▶ _About this task_: Every line in the data below that has the word "context" should be returned.

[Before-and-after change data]
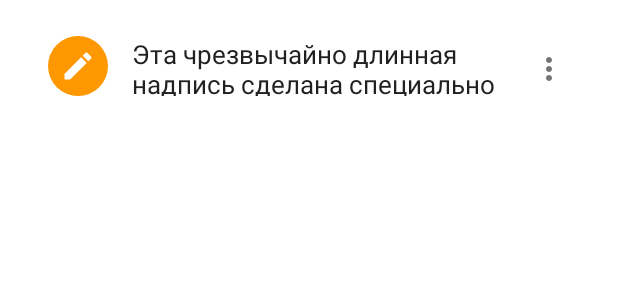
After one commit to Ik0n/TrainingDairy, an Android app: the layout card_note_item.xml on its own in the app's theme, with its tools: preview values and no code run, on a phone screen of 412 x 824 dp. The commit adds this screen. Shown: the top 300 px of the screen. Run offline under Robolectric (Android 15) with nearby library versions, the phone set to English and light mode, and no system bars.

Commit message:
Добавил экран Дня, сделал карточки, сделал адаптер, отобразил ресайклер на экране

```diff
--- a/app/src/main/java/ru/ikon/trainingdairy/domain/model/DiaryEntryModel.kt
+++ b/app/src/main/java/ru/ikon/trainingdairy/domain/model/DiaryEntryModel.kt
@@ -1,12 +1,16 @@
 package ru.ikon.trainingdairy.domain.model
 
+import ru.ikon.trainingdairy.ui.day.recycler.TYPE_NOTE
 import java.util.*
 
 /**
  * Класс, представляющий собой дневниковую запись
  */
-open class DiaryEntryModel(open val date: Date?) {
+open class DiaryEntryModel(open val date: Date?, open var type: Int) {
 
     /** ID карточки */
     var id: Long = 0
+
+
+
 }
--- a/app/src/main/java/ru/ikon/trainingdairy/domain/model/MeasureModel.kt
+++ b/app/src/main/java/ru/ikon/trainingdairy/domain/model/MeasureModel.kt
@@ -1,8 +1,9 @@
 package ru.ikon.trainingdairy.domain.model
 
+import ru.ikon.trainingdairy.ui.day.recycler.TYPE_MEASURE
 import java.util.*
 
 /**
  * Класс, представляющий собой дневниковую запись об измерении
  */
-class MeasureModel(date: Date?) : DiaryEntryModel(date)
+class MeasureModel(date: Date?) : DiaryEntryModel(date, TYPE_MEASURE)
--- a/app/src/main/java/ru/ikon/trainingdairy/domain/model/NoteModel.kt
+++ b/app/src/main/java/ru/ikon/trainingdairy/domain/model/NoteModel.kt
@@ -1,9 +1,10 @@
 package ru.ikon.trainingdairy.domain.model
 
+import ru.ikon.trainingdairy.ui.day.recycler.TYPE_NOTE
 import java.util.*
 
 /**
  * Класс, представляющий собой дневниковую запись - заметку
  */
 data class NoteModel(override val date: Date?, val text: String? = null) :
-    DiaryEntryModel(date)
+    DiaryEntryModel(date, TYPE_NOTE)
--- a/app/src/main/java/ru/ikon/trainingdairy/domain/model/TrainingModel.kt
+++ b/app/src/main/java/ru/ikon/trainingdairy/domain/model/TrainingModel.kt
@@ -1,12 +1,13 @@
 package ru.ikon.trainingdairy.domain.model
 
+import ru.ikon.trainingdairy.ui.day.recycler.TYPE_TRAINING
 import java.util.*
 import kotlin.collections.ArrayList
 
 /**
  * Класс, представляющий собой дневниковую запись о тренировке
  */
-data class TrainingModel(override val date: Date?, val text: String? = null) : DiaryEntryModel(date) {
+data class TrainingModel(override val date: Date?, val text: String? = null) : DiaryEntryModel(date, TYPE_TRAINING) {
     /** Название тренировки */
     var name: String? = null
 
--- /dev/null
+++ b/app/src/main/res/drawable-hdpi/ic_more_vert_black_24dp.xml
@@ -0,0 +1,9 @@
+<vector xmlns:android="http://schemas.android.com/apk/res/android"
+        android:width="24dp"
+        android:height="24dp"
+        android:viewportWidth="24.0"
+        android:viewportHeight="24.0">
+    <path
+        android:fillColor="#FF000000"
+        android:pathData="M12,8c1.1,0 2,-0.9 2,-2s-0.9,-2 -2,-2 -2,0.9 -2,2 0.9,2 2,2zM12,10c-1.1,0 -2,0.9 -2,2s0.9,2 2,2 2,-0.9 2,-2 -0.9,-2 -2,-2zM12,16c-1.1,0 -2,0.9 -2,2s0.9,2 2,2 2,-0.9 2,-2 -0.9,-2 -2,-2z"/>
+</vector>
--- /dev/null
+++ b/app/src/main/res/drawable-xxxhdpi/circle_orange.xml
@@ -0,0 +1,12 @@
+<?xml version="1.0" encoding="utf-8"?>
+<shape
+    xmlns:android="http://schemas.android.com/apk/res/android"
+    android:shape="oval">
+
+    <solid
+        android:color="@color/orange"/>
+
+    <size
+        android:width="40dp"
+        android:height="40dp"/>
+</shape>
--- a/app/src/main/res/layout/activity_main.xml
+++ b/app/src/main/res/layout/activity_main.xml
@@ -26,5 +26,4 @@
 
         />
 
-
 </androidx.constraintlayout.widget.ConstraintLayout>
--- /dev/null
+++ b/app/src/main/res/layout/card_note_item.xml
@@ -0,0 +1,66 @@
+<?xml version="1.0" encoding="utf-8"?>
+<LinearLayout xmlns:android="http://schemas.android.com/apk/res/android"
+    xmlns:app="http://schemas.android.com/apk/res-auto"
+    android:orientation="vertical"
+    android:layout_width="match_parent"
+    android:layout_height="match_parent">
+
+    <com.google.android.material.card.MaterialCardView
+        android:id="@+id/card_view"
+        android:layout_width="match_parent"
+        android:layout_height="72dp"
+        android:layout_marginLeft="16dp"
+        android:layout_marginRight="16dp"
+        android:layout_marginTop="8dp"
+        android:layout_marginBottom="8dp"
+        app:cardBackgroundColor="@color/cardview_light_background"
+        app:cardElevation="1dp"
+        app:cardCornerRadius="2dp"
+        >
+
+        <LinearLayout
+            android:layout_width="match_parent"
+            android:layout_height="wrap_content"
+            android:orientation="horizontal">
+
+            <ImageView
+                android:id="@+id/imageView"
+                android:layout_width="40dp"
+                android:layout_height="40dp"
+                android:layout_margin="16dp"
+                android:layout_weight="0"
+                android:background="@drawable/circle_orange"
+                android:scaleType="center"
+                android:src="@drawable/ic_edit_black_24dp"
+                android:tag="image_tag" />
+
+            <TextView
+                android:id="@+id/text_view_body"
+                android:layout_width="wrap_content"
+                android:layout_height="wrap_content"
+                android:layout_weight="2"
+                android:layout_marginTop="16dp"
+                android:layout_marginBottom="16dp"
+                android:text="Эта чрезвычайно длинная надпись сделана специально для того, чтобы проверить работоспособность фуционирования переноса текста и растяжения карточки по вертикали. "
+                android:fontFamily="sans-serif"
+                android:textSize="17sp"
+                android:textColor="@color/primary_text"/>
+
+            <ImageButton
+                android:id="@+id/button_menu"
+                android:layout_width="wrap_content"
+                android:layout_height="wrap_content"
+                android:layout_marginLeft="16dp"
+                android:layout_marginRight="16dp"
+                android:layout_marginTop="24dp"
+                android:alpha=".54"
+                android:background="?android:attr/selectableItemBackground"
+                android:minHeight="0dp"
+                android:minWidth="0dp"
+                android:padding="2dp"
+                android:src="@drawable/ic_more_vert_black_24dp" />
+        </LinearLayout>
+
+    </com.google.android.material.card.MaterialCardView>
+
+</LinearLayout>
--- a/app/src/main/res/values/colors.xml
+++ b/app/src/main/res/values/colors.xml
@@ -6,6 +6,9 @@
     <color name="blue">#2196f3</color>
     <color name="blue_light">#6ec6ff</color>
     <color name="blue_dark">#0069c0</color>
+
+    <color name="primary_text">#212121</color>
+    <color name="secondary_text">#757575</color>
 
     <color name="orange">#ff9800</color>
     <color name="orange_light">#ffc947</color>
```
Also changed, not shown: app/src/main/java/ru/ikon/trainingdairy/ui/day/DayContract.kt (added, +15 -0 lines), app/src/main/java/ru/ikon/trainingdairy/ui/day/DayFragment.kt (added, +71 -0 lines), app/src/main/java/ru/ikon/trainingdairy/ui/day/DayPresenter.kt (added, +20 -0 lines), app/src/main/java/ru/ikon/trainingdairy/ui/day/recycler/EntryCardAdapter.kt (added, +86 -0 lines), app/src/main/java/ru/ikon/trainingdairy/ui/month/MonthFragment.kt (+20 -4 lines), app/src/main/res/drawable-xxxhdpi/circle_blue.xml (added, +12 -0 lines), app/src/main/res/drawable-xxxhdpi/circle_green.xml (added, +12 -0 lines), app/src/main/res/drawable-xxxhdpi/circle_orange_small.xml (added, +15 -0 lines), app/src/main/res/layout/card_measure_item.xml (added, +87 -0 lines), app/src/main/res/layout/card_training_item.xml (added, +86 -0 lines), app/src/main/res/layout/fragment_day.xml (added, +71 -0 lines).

...

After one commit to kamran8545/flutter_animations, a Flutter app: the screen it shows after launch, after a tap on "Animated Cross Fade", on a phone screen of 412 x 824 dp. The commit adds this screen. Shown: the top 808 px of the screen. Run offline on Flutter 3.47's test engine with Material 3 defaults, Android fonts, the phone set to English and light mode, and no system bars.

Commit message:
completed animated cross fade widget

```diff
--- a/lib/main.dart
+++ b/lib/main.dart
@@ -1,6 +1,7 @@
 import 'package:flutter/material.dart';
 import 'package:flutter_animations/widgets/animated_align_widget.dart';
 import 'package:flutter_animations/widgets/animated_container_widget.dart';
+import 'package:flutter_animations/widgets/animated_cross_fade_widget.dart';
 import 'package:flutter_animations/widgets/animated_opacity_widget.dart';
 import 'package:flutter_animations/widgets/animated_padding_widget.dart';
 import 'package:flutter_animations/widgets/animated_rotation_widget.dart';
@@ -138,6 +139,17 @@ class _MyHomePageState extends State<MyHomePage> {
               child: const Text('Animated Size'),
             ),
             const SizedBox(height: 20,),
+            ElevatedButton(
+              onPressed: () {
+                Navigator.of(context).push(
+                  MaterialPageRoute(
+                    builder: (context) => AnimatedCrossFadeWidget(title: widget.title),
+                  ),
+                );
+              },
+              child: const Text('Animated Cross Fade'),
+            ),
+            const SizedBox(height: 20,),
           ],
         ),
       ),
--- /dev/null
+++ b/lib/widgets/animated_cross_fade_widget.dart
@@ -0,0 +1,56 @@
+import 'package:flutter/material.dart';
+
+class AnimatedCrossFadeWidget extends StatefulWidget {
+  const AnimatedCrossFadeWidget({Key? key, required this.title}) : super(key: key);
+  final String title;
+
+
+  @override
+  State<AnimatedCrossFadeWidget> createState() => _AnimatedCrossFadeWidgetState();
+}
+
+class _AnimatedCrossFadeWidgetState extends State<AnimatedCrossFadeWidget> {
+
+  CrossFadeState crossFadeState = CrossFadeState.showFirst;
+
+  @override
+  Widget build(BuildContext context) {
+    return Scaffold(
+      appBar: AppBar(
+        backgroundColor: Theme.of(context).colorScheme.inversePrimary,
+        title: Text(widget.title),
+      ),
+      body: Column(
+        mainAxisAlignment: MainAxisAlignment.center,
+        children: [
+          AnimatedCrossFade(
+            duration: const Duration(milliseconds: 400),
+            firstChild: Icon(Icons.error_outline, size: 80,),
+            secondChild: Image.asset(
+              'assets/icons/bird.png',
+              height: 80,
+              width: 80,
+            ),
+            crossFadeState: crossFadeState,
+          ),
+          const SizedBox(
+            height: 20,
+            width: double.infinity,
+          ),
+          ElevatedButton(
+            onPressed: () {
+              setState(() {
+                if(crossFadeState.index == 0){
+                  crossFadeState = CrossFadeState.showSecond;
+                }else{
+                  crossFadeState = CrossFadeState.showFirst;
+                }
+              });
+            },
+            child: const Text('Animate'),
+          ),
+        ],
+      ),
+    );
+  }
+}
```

▶ _Answer to this exercise_:
+                Navigator.of(context).push(
+                    builder: (context) => AnimatedCrossFadeWidget(title: widget.title),
+  Widget build(BuildContext context) {
+        backgroundColor: Theme.of(context).colorScheme.inversePrimary,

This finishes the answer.